Why This Matters
The unemployment rate shows the percentage of Canadian adults (15 years of age and over) who are not working for pay, and are therefore not in a position to earn income. It is a common measure of economic well-being, and is one of the major social determinants of health (Mikkonen & Raphael 2010). Also, as an indicator of participation in the workforce, it can be used as an indicator of social capital.
Measurement and Limitations
According to Statistics Canada: “unemployment is based primarily on the activity of job search and the availability to take a job. In addition to being conceptually appropriate, job search activities can, in a household survey, be objectively and consistently measured over time. The definition of unemployment is therefore the following. Unemployed persons are those who, during reference week (a) were on temporary layoff during the reference week with an expectation of recall and were available for work, or (b) were without work, had looked for work in the past four weeks, and were available for work, or (c) had a new job to start within four weeks from reference week, and were available for work.”
This data is updated annually as it becomes available.
Statistics Canada. (2010). Guide to the Labour Force Survey: Determining labour force status. http://www.statcan.gc.ca/pub/71-543-g/2010001/part-partie2-eng.htm
Mikkonen, J., & Raphael, D. (2010). Social Determinants of Health: The Canadian Facts. Toronto: York University School of Health Policy and Management. Available at:http://ywcacanada.ca/data/research_docs/00000131.pdf
Unemployment Rate Sustainable Development Goals
8. Promote inclusive and sustainable economic growth, employment and decent work for all
Roughly half the world’s population still lives on the equivalent of about US$2 a day. And in too many places, having a job doesn’t guarantee the ability to escape from poverty. This slow and uneven progress requires us to rethink and retool our economic and social policies aimed at eradicating poverty.
A continued lack of decent work opportunities, insufficient investments and under-consumption lead to an erosion of the basic social contract underlying democratic societies: that all must share in progress. . The creation of quality jobs will remain a major challenge for almost all economies well beyond 2015.
Sustainable economic growth will require societies to create the conditions that allow people to have quality jobs that stimulate the economy while not harming the environment.

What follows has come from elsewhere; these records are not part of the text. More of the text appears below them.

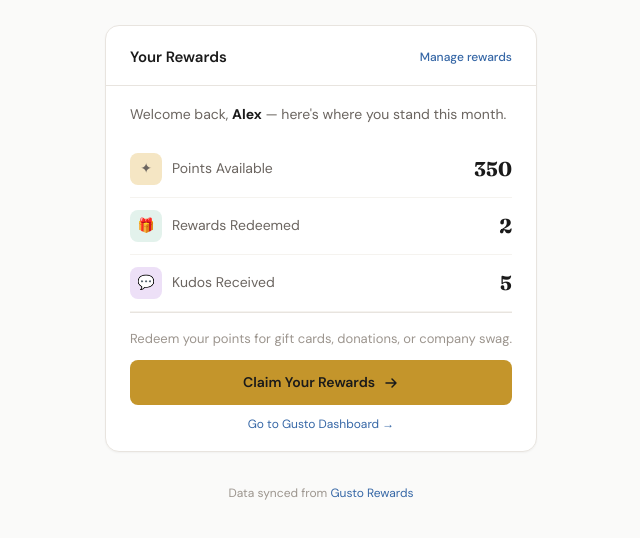
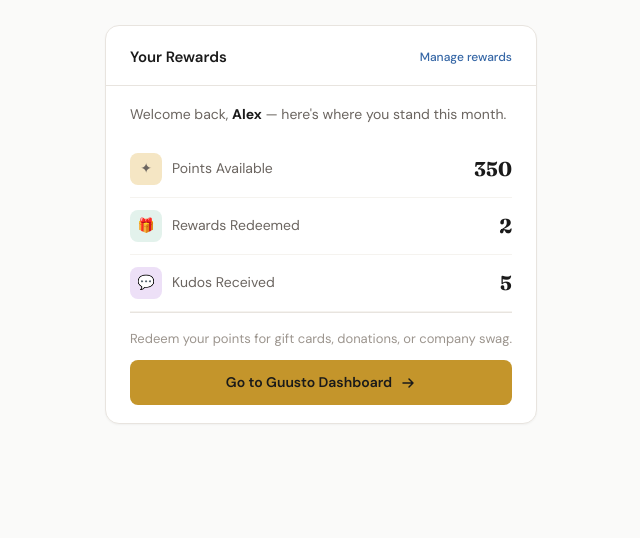
Before and after one commit to cdcruz-sbse/myrewards-widget, a plain HTML site: page index.html in a window 1280 px wide. Shown: the part 102-640 px from the top of the page, without its empty margins (319-959 px from the left). Drawn offline with Linux system fonts and the light colour scheme.

Commit message:
Update rewards link and remove footer section

```diff
--- a/index.html
+++ b/index.html
@@ -339,20 +339,16 @@
         <div class="rewards-cta">
           <p>Redeem your points for gift cards, donations, or company swag.</p>
           <a class="claim-btn" href="https://app.gusto.com/rewards/redeem" target="_blank" rel="noopener">
-            Claim Your Rewards
+            Go to Guusto Dashboard
             <svg width="16" height="16" viewBox="0 0 16 16" fill="none"><path d="M3 8h10m0 0L9 4m4 4L9 12" stroke="currentColor" stroke-width="1.5" stroke-linecap="round" stroke-linejoin="round"/></svg>
           </a>
-          <a class="gusto-link" href="https://app.gusto.com" target="_blank" rel="noopener">Go to Gusto Dashboard →</a>
         </div>
       </div>
     </div>
 
   </div>
 
-  <!-- Footer -->
-  <div class="widget-footer fade-in">
-    Data synced from <a href="https://app.gusto.com/rewards" target="_blank" rel="noopener">Gusto Rewards</a>
-  </div>
+
 
 </div>
 </body>
```
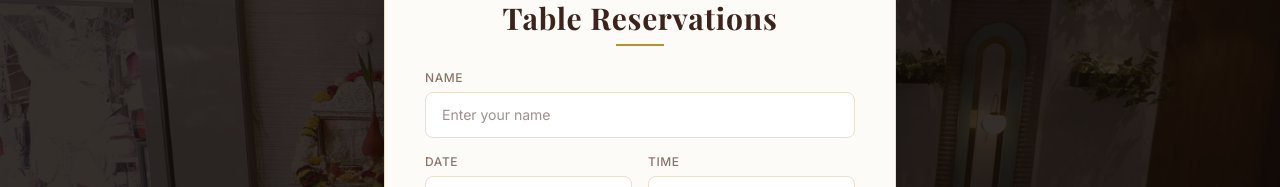
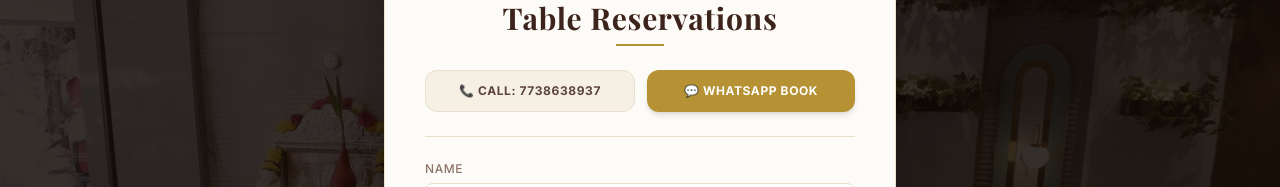
Before and after one commit to Shrey1006/TabMenu.AI, a React (Vite) app in the folder frontend/: page / in a window 1280 px wide. Shown: the part 6651-6838 px from the top of the page. Built offline with nearby package versions, Linux system fonts and the light colour scheme; no server answers; a web font is replaced by a local one.

Commit message:
chore: add call and whatsapp booking phone details to reservations card and footer

```diff
--- a/frontend/src/components/Footer.jsx
+++ b/frontend/src/components/Footer.jsx
@@ -107,7 +107,7 @@ export default function Footer() {
             </p>
             <div className="text-sm text-espresso-100/70 space-y-1">
               <p>
-                Phone: <a href="tel:+911412345678" className="text-white hover:text-gold-400 transition-colors">+91 141 234 5678</a>
+                Phone: <a href="tel:7738638937" className="text-white hover:text-gold-400 transition-colors">+91 77386 38937</a>
               </p>
               <p>
                 Email: <a href="mailto:reservations@ambikapureveg.com" className="text-white hover:text-gold-400 transition-colors">reservations@ambikapureveg.com</a>
--- a/frontend/src/pages/Landing.jsx
+++ b/frontend/src/pages/Landing.jsx
@@ -527,6 +527,23 @@ export default function Landing() {
               <div className="h-[2px] w-12 bg-gold-500 mx-auto" />
             </div>
 
+            <div className="flex flex-col sm:flex-row gap-3 justify-center mb-6 border-b border-cream-200 dark:border-espresso-800 pb-6 text-center text-xs">
+              <a
+                href="tel:7738638937"
+                className="flex-1 flex items-center justify-center gap-2 rounded-xl bg-cream-100 dark:bg-espresso-800 border border-cream-200 dark:border-espresso-700 py-3 text-chocolate-850 dark:text-espresso-50 font-bold uppercase tracking-wider hover:scale-[1.02] active:scale-95 transition-all cursor-pointer"
+              >
+                📞 Call: 7738638937
+              </a>
+              <a
+                href="https://api.whatsapp.com/send/?phone=917738638937&text&type=phone_number&app_absent=0"
+                target="_blank"
+                rel="noopener noreferrer"
+                className="flex-1 flex items-center justify-center gap-2 rounded-xl bg-green-600 hover:bg-green-700 py-3 text-white font-bold uppercase tracking-wider hover:scale-[1.02] active:scale-95 transition-all shadow-md cursor-pointer"
+              >
+                💬 WhatsApp Book
+              </a>
+            </div>
+
             {bookingSubmitted ? (
               <div className="text-center py-8 space-y-4">
                 <div className="mx-auto flex h-14 w-14 items-center justify-center rounded-full bg-green-100 dark:bg-green-950/40 text-green-600 text-3xl animate-bounce">
```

Job opportunities and decent working conditions are also required for the whole working age population.